Duane Thomas LLC, Respondent,
v
Amy Wallin, Appellant.

—[*1]

Order, Supreme Court, New York County (Barbara R. Kapnick, J.), entered December 5, 2003, which, in an action for ejectment, inter alia, granted plaintiff's motion for use and occupancy and dismissal of defendant's second counterclaim, and denied defendant's cross motion for summary judgment dismissing the complaint, unanimously affirmed, without costs.

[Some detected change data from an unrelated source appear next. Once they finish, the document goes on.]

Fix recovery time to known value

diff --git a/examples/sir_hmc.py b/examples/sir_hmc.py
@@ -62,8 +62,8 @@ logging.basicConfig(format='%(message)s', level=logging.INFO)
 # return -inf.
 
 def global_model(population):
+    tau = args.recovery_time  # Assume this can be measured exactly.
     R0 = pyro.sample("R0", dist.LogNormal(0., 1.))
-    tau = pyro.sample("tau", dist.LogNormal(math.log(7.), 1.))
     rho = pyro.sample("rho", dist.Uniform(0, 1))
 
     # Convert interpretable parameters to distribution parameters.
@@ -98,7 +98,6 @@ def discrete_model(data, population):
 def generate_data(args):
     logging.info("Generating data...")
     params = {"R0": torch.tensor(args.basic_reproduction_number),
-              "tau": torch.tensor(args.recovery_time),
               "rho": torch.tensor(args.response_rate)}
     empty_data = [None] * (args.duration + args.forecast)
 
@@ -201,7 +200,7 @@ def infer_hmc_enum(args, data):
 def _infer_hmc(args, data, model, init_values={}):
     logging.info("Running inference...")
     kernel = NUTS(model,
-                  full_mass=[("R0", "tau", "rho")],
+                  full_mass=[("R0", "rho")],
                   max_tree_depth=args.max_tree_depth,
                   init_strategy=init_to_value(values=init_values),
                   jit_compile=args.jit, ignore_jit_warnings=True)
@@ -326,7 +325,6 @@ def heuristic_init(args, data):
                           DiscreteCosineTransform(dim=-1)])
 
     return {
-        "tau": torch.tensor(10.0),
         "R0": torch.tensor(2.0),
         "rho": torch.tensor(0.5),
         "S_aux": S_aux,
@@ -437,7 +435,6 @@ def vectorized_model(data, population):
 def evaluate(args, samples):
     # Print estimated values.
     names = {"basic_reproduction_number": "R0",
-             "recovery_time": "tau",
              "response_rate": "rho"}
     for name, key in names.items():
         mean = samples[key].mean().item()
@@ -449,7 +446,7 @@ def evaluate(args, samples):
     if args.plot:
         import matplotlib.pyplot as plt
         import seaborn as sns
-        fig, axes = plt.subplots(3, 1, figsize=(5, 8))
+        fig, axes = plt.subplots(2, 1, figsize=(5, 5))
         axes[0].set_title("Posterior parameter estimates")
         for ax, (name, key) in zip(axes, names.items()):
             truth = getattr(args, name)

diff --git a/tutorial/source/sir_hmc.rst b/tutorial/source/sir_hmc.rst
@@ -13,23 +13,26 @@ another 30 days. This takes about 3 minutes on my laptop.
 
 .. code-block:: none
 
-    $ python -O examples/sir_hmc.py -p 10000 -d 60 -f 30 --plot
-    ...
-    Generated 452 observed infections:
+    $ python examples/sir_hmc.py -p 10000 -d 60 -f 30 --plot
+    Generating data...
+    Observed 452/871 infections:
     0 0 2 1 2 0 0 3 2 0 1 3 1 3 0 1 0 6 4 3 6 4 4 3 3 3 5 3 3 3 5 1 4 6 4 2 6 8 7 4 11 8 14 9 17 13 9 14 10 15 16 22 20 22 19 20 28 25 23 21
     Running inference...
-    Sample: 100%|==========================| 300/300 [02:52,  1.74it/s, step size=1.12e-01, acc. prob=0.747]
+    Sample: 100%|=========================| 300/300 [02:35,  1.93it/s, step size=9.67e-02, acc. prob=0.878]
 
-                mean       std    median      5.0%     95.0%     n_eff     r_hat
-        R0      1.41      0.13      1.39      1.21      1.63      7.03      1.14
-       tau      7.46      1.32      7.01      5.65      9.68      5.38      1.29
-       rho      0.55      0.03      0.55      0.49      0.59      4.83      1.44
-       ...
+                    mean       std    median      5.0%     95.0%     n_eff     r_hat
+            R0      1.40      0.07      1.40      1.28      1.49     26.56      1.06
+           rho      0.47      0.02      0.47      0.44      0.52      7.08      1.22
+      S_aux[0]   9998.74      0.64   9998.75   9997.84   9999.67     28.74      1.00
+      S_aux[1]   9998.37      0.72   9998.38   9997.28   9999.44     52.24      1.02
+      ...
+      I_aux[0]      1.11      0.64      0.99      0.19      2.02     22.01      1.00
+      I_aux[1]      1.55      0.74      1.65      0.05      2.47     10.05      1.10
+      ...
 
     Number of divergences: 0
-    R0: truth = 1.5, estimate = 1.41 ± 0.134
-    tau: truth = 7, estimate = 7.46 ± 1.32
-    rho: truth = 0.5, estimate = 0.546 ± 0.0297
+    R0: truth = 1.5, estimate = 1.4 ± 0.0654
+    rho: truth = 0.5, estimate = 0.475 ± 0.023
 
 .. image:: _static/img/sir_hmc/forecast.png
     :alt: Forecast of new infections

Factual issues as to who breached the parties' 2001 agreement settling the prior holdover proceeding preclude dismissal of plaintiff's claim for ejectment based on defendant's breach of that agreement (see Aryeh v 61 E. 86 Owners Corp., 249 AD2d 248 [1998]). The issue of what, if any, notice of termination defendant was entitled to prior to the commencement of this action is entwined with factual issues that also cannot be determined on this record, including whether the subject unit is covered by the Rent Stabilization Law and whether a landlord-tenant relationship was reestablished by the 2001 agreement. To the extent the IAS court stated that a predicate notice was not necessary in this ejectment action, such statement was premature. Defendant's counterclaim for sexual harassment and intentional infliction of emotional distress was properly dismissed because plaintiff cannot be held liable for the alleged outrageous conduct of an agent who was acting for personal motives unrelated to the furtherance of plaintiff's business (see N.X. v Cabrini Med. Ctr., 97 NY2d 247, 251 [2002]; Stallings v U.S. Elecs., 270 AD2d 188 [2000]), and the complained-of conduct, while unquestionably in poor taste, was not so outrageous and extreme [*2]as to go beyond all possible bounds of decency (see Howell v New York Post Co., 81 NY2d 115, 122 [1993]). We have considered defendant's remaining arguments and find them unavailing. Concur—Nardelli, J.P., Ellerin, Williams, Lerner and Catterson, JJ.